What happens when you buy your dream house and within weeks of moving in, it takes on three feet of floodwater? These Cypress, Texas, homeowners had bought this charming mid-century with the idea of updating parts of it over an 18-month period. Instead, a renovation is underway.
The structure was in very good shape, having been maintained perfectly by its original owners. It’s what you call “a good honest house,” the homeowner says. In other words, it has excellent bones and was in great shape. Therefore, a major renovation was not needed at the time of purchase.
Yet, Hurricane Harvey had other plans, bringing in astounding, unrelenting torrents of rain. The homeowners moved their vehicles to a gas station with a somewhat elevated parking area. They quickly built little scaffolds upon which to place their motorcycles in the garage. They started moving furniture to the second floor.
Prior to the flood, they had put new carpet into the sunroom and replaced the flooring in the main living area. As the rains continued, they watched as floodwater began entering the home. Eventually, they had to get out with their dogs.
After the flooding subsided, they could see they had to push up their plans and quickly get started on a restoration project. Part of that rapid response entailed pulling up the house’s original hardwood flooring to dry it out. Same for the new carpet, which was recoverable (after drying and professional cleaning). Sadly, wood paneling in the living room was not able to be salvaged.
Before you can rebuild after a flood, it is imperative to ensure the structure is dry. In addition to tearing out wet drywall and insulation, fans are brought in to move the air and accelerate the drying process. Moisture meters are used to check the readings on the framing, walls and other areas.
What’s next? Given that their home project was no longer a matter of upgrades over time, but instead a major remodeling and renovation project, the homeowners decided to consider their options. They brought in an interior designer and fielded bids. All told, there were five different floor plans considered.
They opted to configure a master suite in a front corner of the house, including two walk-in closets, a large bath with a custom-built tub area and a large sunlit shower. The master suite is off a hallway that leads to the laundry room and powder room.
A main hall was created by removing a closet near the front entryway. With this space opened up, arches were built to lead into the dining room and kitchen. This plan creates a natural flow and opens up the lines of the home’s interior.
Another structural change was to expand as well as cut out new windows. These will bring in far more light in the dining room and the living room, which had been fairly dark.

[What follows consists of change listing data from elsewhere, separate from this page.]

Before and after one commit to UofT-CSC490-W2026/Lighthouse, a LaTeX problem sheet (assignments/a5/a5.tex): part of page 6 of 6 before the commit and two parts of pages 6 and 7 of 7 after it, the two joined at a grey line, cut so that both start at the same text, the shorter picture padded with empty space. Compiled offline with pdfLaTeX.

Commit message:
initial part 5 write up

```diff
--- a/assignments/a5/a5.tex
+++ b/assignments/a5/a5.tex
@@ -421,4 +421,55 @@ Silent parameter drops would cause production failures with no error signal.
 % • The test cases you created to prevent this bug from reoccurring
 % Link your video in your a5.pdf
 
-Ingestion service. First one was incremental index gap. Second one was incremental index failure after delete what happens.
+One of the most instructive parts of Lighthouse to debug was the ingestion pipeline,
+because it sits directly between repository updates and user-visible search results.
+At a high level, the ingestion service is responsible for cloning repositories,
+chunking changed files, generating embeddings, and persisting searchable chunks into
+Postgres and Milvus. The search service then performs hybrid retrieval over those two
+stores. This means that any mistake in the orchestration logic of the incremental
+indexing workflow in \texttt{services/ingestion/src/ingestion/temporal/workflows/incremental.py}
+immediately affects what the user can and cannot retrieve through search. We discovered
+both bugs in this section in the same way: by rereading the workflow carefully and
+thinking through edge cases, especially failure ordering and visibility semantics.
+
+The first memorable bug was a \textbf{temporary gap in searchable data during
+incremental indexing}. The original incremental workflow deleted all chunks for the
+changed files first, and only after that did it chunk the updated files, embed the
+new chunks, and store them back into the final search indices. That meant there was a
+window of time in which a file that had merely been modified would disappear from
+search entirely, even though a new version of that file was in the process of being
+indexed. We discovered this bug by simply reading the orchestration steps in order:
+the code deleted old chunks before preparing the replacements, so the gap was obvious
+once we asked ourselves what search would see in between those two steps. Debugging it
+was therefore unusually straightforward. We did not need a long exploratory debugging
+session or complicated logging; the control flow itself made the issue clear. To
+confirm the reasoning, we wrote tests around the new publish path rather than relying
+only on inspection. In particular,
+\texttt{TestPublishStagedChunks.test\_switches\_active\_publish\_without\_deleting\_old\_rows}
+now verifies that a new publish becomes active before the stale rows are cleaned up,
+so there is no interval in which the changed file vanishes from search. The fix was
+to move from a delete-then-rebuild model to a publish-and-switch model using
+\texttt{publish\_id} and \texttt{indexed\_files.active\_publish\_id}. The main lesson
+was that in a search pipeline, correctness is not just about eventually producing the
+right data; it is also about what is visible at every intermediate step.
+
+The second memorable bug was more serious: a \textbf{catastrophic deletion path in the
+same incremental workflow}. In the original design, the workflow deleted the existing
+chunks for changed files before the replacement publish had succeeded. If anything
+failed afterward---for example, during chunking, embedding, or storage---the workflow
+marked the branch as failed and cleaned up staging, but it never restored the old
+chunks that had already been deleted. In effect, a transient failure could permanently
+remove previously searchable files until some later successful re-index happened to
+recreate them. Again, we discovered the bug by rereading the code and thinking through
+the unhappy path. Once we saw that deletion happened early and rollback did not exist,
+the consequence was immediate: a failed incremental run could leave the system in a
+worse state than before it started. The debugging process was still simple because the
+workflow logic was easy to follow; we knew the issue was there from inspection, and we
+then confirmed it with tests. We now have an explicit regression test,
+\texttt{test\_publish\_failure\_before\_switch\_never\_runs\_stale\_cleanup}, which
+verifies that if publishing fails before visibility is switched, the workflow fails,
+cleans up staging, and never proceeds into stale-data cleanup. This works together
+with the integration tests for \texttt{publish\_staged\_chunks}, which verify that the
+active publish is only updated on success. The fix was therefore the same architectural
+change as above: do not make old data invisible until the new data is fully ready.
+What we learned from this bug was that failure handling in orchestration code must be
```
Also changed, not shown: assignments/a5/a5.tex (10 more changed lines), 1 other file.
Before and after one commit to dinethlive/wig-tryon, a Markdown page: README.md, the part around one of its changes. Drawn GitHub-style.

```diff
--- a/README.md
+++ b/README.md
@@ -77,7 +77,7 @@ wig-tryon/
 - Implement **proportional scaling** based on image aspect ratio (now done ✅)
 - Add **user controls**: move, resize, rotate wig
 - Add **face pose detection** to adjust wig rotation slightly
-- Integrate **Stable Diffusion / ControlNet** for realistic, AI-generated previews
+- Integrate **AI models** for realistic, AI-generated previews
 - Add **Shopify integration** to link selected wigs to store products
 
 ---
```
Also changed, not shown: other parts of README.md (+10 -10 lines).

Three months after the storm, a lot of headway was made in the restoration and further remodeling is planned. The kitchen will be laid out with an island in the middle and the space fitted with new, custom cabinets.
As the project moves toward completion, with the new kitchen and master bathroom, we will keep you updated with the progress on this house remodel.